Task description
Pick out each line in these entries that contains the string "solid".

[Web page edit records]
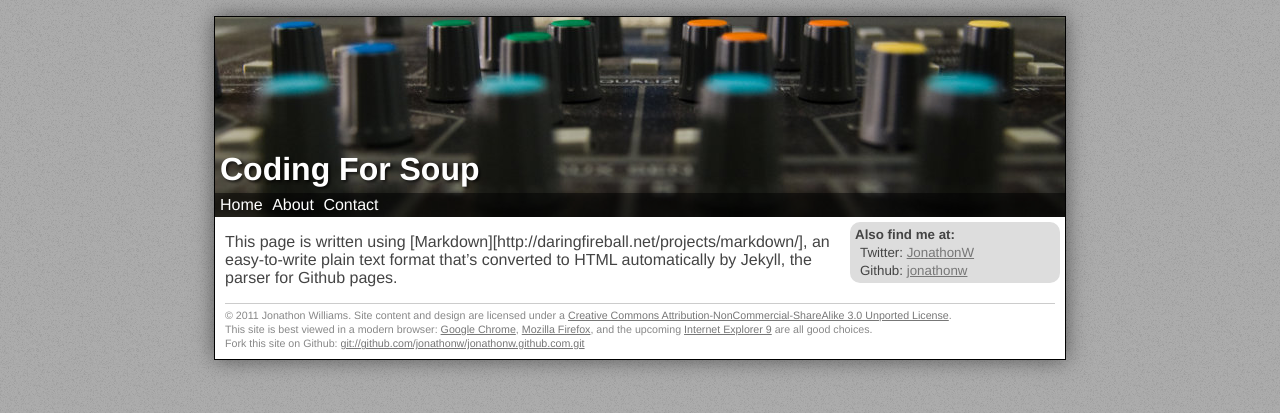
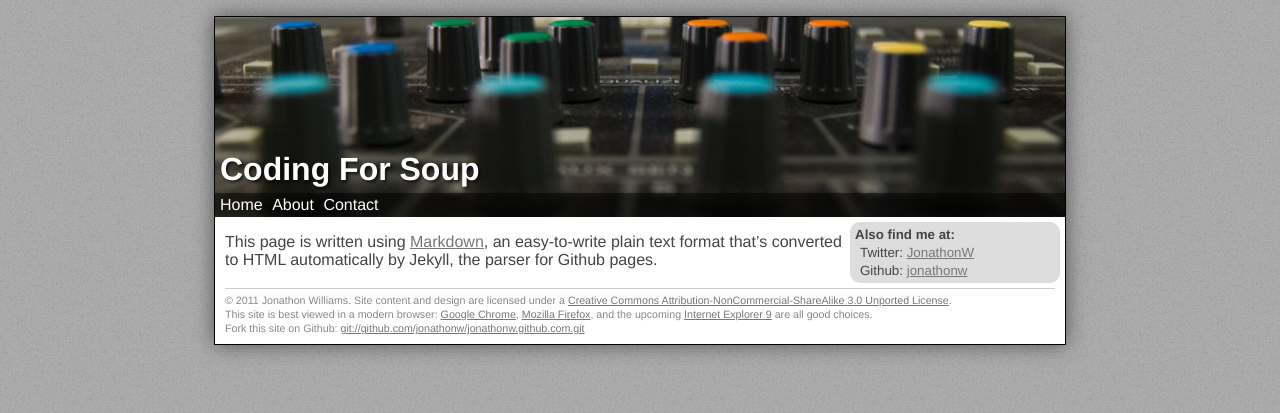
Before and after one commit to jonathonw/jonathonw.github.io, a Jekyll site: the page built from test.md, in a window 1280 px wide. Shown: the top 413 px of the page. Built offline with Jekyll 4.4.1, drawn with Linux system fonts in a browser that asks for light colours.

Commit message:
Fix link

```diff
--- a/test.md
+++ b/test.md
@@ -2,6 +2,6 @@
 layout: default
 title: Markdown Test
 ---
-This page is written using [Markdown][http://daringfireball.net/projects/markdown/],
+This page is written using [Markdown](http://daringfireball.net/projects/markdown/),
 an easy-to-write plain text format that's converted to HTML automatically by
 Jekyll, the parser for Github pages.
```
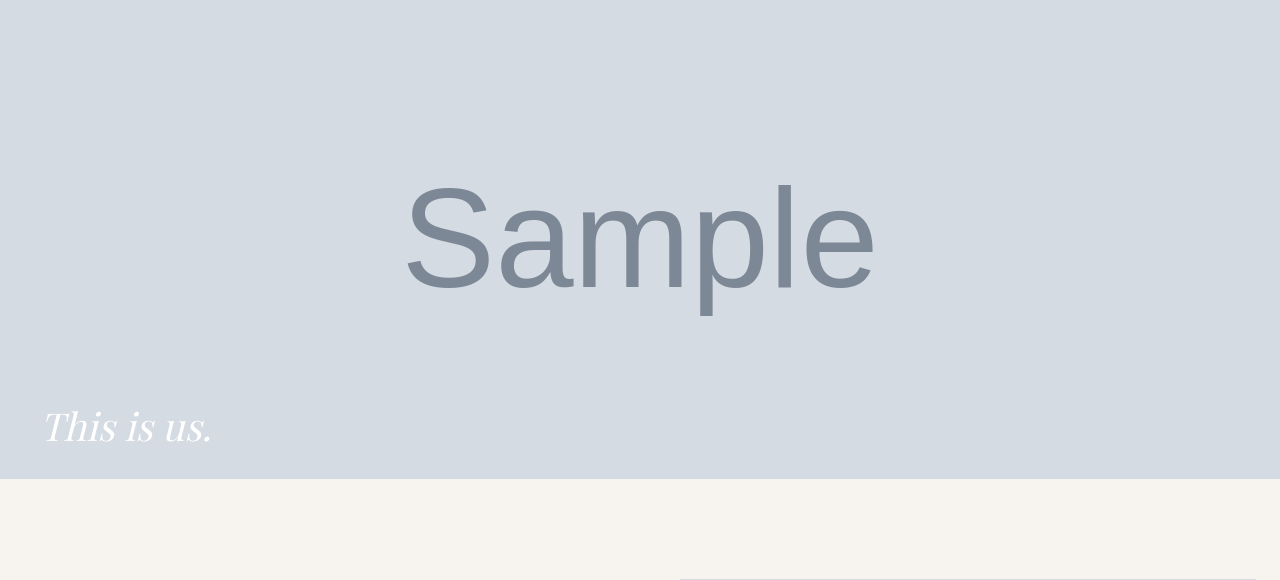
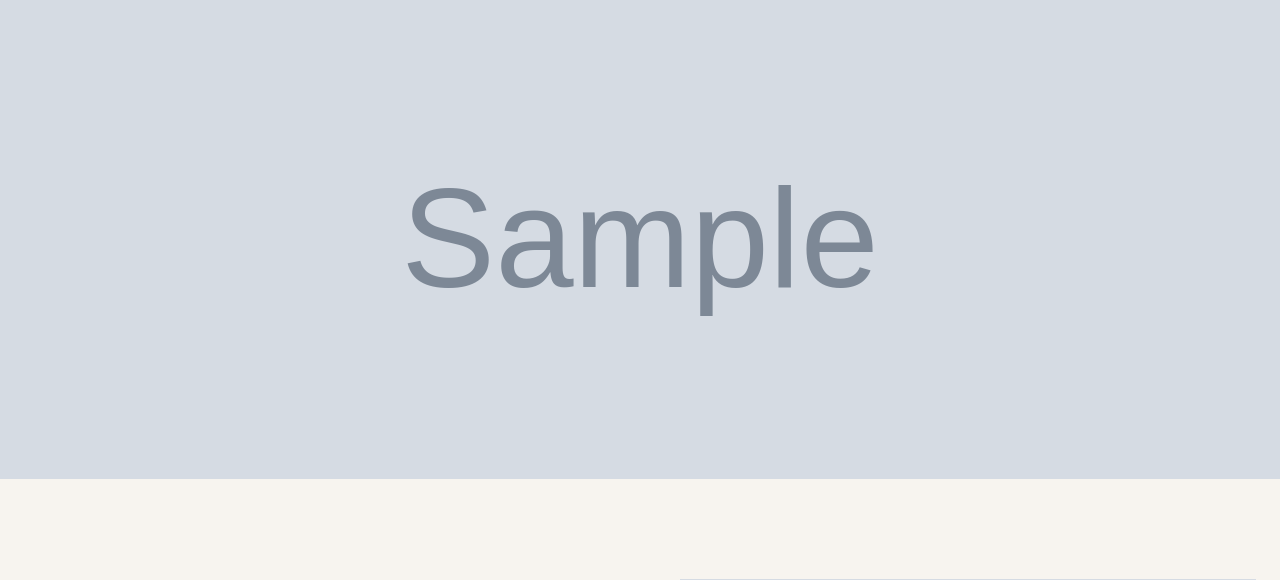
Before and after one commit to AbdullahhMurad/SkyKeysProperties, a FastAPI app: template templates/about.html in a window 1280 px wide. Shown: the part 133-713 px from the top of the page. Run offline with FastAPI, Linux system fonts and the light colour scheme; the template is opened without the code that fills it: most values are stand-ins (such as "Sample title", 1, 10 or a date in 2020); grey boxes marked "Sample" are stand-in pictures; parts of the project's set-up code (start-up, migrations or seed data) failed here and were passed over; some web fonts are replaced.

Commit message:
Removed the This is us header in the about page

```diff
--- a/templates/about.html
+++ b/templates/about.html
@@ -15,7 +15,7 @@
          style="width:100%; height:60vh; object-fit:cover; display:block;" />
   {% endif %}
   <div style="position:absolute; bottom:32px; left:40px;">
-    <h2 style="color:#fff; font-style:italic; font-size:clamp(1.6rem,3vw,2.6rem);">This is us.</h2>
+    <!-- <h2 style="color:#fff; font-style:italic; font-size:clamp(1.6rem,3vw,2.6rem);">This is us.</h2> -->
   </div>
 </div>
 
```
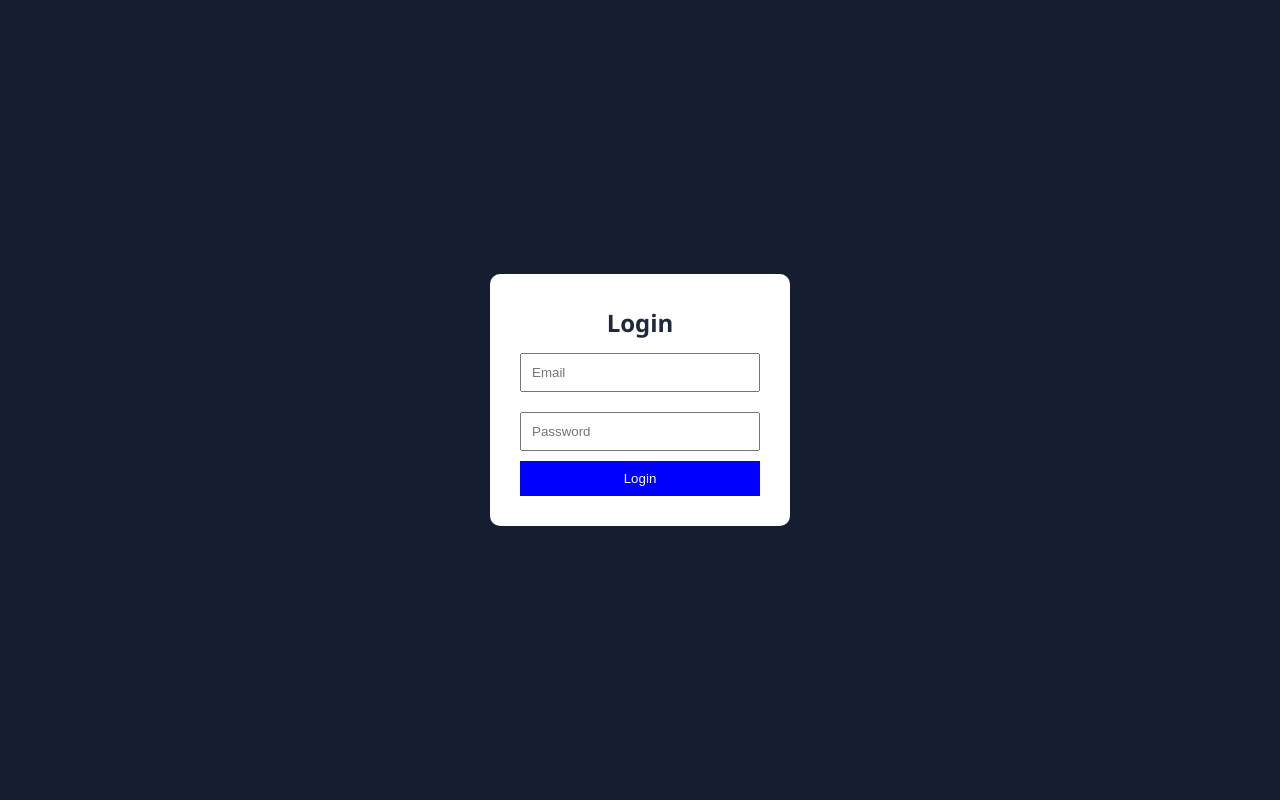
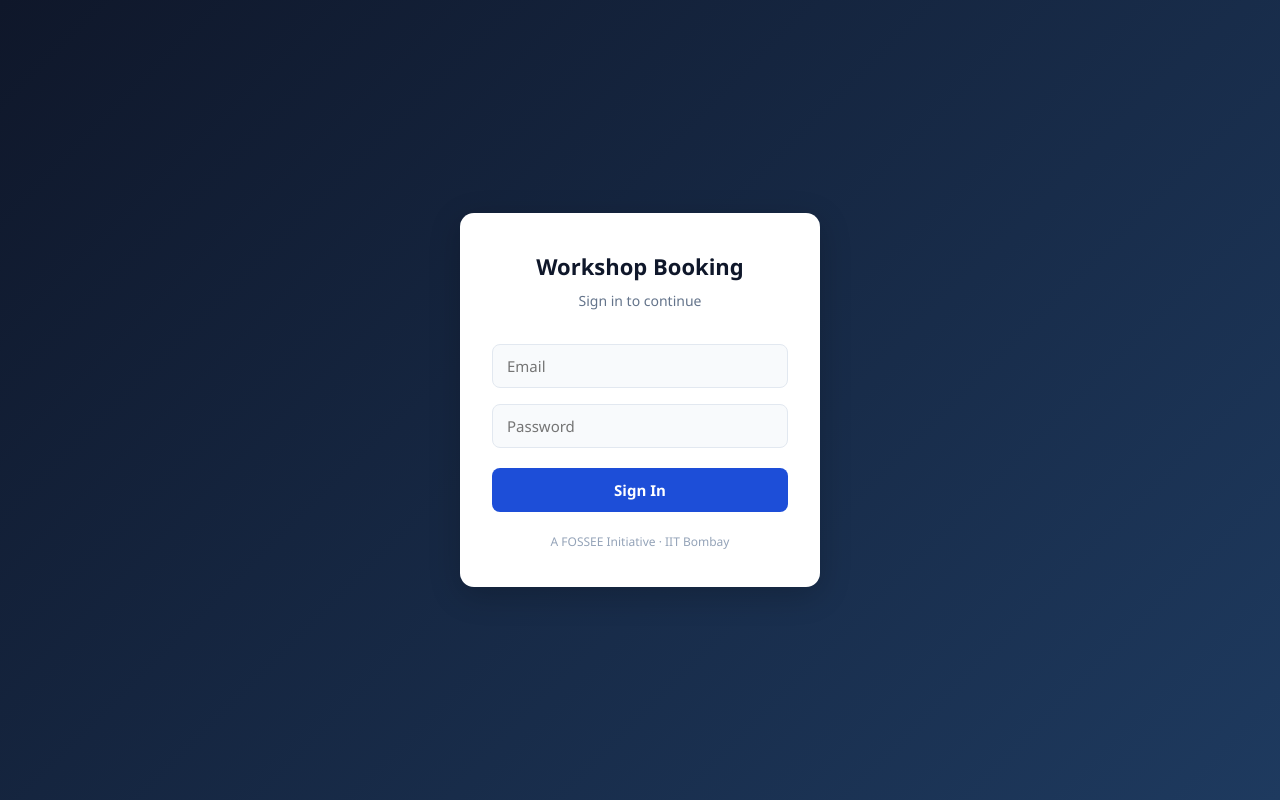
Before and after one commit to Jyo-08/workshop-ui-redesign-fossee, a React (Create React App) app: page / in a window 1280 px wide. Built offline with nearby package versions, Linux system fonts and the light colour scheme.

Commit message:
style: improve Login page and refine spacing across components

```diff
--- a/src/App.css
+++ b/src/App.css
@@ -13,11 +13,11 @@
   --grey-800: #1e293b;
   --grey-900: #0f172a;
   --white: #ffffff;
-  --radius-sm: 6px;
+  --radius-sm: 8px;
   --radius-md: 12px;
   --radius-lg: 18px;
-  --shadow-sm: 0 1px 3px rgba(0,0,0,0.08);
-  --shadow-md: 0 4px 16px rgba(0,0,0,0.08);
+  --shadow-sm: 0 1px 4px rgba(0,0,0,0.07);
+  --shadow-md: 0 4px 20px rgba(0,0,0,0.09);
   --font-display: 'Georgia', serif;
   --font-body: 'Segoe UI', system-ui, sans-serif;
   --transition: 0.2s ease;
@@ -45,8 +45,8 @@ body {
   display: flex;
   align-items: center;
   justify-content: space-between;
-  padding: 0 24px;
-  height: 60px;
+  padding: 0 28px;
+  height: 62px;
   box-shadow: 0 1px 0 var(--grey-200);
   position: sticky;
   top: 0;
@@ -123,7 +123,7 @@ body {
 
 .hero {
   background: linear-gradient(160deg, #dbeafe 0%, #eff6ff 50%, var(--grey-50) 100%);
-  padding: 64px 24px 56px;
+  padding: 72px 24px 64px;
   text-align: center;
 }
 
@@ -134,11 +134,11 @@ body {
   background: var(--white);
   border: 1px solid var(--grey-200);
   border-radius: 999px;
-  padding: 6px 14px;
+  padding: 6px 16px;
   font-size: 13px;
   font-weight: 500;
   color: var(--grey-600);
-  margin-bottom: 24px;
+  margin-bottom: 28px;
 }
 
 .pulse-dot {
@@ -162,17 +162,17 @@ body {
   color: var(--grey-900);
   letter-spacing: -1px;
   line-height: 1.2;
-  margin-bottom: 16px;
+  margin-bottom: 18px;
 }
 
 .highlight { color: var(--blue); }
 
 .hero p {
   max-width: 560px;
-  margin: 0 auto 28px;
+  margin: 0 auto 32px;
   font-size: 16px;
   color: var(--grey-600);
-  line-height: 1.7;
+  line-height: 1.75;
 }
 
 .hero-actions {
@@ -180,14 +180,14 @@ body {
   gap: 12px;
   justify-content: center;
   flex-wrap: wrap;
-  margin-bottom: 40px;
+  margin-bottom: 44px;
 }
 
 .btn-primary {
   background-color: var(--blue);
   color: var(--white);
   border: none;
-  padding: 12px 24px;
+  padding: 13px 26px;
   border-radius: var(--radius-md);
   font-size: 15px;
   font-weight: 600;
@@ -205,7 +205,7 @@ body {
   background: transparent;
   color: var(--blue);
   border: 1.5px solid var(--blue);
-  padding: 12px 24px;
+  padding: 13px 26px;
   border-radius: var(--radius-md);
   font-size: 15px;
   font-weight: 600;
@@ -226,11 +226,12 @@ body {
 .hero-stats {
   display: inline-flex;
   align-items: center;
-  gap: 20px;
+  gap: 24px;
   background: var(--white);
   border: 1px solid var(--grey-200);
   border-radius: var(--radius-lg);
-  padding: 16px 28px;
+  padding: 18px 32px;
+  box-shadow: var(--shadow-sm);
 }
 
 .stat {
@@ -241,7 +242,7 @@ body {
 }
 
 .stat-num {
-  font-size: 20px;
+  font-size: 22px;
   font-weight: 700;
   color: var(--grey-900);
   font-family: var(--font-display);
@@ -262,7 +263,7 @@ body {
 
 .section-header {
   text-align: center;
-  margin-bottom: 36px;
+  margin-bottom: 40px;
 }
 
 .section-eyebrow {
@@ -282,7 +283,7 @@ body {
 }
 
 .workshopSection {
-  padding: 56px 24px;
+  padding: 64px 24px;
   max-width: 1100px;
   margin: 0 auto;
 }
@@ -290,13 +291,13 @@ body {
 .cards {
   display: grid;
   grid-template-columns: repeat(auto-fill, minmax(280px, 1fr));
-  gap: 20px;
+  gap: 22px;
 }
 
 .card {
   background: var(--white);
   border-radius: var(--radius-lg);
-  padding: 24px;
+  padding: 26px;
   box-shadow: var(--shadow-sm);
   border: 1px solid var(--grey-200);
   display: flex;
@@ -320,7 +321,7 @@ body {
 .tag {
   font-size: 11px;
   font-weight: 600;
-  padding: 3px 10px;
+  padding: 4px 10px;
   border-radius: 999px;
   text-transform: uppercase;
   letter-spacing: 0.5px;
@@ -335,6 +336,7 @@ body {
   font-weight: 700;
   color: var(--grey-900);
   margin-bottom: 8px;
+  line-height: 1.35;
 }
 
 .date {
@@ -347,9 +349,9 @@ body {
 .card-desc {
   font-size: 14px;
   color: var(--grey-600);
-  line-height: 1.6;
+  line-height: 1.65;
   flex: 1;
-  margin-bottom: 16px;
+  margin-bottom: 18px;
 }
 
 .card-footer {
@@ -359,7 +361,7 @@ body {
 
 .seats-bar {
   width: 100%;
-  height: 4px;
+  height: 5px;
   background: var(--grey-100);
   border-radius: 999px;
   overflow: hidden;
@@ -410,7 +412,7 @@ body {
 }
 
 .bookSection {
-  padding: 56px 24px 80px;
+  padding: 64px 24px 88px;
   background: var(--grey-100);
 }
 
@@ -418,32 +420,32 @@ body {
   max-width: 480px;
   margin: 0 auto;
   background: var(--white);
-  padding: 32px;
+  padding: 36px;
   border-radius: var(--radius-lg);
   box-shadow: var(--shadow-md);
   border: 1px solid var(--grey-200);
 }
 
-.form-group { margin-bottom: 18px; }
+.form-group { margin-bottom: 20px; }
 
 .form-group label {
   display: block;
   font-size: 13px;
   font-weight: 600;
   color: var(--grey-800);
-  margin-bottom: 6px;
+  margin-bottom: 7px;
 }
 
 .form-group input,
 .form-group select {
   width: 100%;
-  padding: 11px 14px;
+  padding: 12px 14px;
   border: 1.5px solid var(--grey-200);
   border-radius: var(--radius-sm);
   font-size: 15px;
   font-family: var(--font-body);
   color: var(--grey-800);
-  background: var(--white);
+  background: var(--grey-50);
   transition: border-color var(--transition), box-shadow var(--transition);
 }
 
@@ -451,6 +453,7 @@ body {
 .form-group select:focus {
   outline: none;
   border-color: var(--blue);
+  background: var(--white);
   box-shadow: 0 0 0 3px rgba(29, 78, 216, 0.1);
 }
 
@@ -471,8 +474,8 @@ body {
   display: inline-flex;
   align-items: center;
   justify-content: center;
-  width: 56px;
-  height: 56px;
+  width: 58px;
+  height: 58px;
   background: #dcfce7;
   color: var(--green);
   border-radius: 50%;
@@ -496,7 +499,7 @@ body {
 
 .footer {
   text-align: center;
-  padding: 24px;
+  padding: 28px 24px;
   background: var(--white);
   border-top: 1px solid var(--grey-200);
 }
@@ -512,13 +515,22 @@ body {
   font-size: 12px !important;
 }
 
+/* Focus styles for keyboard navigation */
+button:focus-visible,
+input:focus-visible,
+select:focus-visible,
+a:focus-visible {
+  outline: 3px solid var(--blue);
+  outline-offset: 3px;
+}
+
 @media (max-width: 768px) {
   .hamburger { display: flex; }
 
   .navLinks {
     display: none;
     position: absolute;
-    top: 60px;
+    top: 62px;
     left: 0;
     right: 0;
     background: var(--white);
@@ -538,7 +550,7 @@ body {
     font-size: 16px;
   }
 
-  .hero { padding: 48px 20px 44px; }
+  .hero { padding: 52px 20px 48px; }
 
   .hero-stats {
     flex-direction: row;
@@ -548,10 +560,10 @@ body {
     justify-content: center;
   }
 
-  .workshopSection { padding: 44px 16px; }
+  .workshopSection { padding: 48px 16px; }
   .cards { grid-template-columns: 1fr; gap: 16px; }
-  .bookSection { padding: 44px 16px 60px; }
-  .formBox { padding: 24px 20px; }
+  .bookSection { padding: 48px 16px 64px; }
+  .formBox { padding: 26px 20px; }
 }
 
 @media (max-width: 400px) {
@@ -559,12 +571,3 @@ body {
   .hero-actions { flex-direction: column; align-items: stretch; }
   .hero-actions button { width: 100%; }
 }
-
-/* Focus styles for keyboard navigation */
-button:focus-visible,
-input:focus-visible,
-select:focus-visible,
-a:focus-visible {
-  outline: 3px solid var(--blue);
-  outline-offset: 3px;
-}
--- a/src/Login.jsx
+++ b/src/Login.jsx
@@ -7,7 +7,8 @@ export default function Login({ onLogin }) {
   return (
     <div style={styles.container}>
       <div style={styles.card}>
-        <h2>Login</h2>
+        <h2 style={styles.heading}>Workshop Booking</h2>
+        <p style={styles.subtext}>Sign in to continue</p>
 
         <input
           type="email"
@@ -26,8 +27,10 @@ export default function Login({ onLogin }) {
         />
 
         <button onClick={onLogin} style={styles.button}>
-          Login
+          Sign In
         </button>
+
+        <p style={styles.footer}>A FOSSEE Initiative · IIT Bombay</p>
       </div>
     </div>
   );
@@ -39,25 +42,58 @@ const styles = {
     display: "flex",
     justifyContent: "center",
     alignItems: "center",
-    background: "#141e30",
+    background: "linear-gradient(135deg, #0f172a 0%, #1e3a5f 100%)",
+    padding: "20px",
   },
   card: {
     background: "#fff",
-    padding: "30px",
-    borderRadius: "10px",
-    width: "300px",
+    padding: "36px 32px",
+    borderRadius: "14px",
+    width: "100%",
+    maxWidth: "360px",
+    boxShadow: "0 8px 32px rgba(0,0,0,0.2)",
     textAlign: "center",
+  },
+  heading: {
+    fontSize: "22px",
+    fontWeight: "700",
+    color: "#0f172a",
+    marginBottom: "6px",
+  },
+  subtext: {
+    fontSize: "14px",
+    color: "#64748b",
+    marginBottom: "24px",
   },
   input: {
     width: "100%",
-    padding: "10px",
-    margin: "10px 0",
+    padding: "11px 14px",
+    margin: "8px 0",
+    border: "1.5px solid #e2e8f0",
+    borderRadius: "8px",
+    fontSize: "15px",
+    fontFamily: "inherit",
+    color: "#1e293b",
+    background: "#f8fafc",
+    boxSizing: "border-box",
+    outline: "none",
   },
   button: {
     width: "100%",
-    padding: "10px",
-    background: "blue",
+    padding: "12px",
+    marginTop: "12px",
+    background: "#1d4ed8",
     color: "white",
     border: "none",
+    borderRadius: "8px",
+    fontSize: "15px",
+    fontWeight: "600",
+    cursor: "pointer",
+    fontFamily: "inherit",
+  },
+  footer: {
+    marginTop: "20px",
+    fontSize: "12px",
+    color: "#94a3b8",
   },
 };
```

Exercise result
   border: 1px solid var(--grey-200);
   border: 1.5px solid var(--blue);
   border: 1px solid var(--grey-200);
   border: 1px solid var(--grey-200);
   border: 1px solid var(--grey-200);
   border: 1.5px solid var(--grey-200);
   border-top: 1px solid var(--grey-200);
+  outline: 3px solid var(--blue);
-  outline: 3px solid var(--blue);
+    border: "1.5px solid #e2e8f0",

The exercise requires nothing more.